To prioritize substance and relationships over decoration as you begin defining the solution. Wireframing also gives designers a great opportunity to start asking developers early questions about feasibility and structure.
How to do it
- Build preliminary blueprints that show structure, placement, and hierarchy for your product. Steer clear of font choices, color, or other elements that would distract both the researcher and the reviewer. Lightweight designs are conceptually easier to reconfigure. A few helpful tools for building wireframes are OmniGraffle and Balsamiq, which purposefully keep the wireframe looking like rough sketches.
- Use this opportunity to start listing what UX/UI patterns you will need.
- Review your wireframes with specific user scenarios and personas in mind. Can users accomplish their task with the wireframe you are sketching out?
- Use the wireframes to get the team's feedback on feasibility and structure.
Applied in government research

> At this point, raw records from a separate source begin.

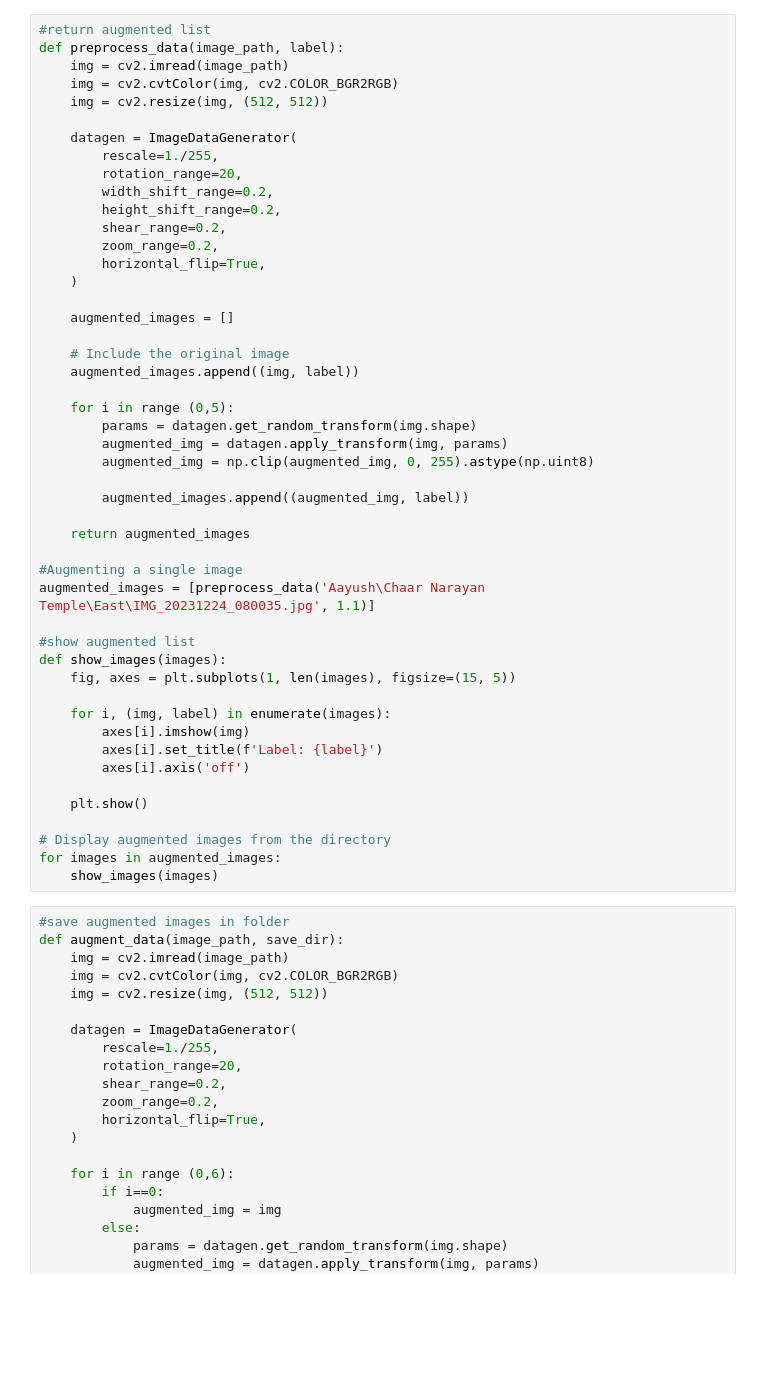
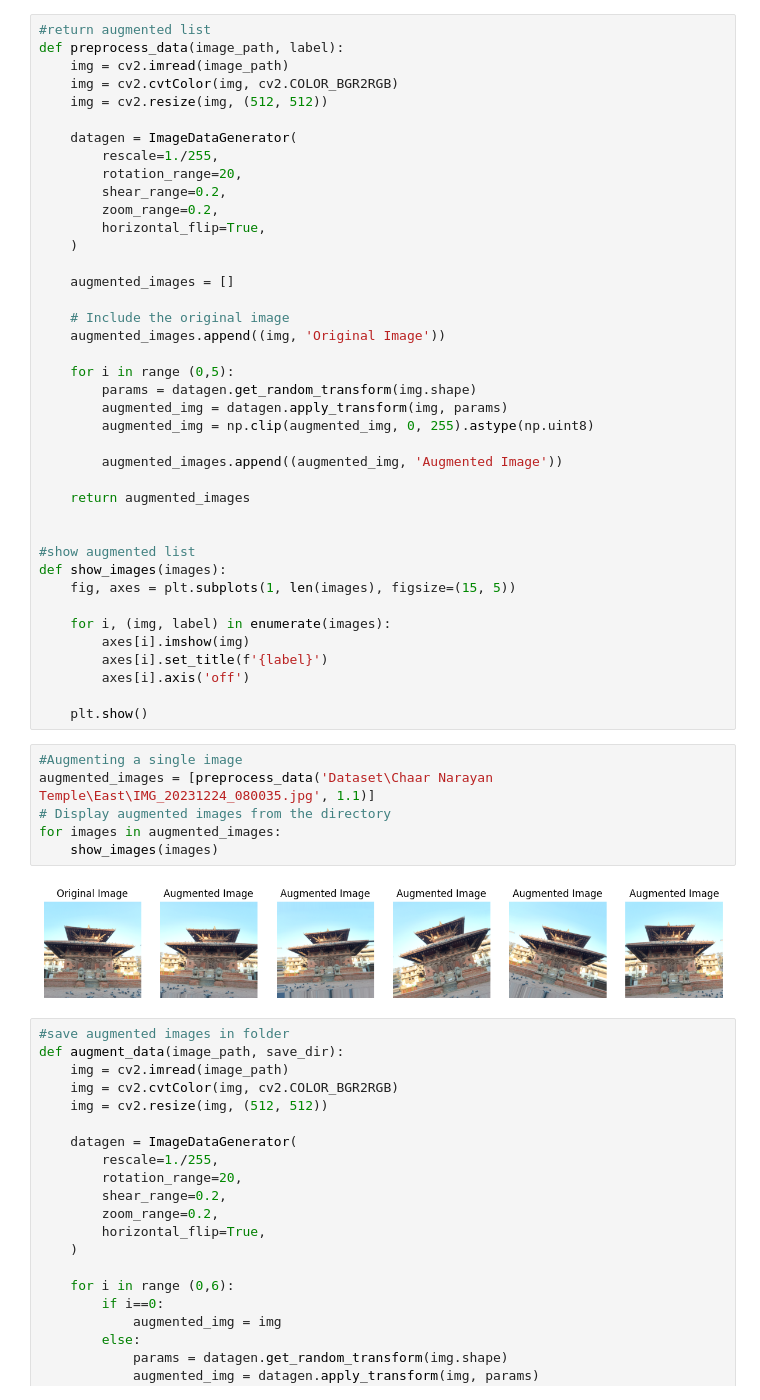
Before and after one commit to Aayush7900/Minor_Project, a Jupyter notebook: creating dataset.ipynb, the cells around one changed output. Saved outputs shown, nothing was run; the diff lists cells and outputs as text; blank space fills up the shorter version.

```diff
--- a/creating dataset.ipynb
+++ b/creating dataset.ipynb
@@ -17,8 +19,6 @@ def preprocess_data(image_path, label):
     datagen = ImageDataGenerator(
         rescale=1./255,
         rotation_range=20,
-        width_shift_range=0.2,
-        height_shift_range=0.2,
         shear_range=0.2,
         zoom_range=0.2,
         horizontal_flip=True,
@@ -27,19 +27,17 @@ def preprocess_data(image_path, label):
     augmented_images = []
 
     # Include the original image
-    augmented_images.append((img, label))
+    augmented_images.append((img, 'Original Image'))
 
     for i in range (0,5):
         params = datagen.get_random_transform(img.shape)
         augmented_img = datagen.apply_transform(img, params)
         augmented_img = np.clip(augmented_img, 0, 255).astype(np.uint8)
 
-        augmented_images.append((augmented_img, label))
+        augmented_images.append((augmented_img, 'Augmented Image'))
 
     return augmented_images
 
-#Augmenting a single image
-augmented_images = [preprocess_data('Aayush\Chaar Narayan Temple\East\IMG_20231224_080035.jpg', 1.1)]
 
 #show augmented list
 def show_images(images):
@@ -47,14 +45,18 @@ def show_images(images):
 
     for i, (img, label) in enumerate(images):
         axes[i].imshow(img)
-        axes[i].set_title(f'Label: {label}')
+        axes[i].set_title(f'{label}')
         axes[i].axis('off')
 
     plt.show()
-
-# Display augmented images from the directory
-for images in augmented_images:
-    show_images(images)
+# %%
+#Augmenting a single image
+augmented_images = [preprocess_data('Dataset\Chaar Narayan Temple\East\IMG_20231224_080035.jpg', 1.1)]
+# Display augmented images from the directory
+for images in augmented_images:
+    show_images(images)
+# %% [output]
+[figure, added]
 # %%
 #save augmented images in folder
 def augment_data(image_path, save_dir):
```
Also changed, not shown: parts of 1 cell of this notebook, 14 other files.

No PRA implications. No information is collected from members of the public.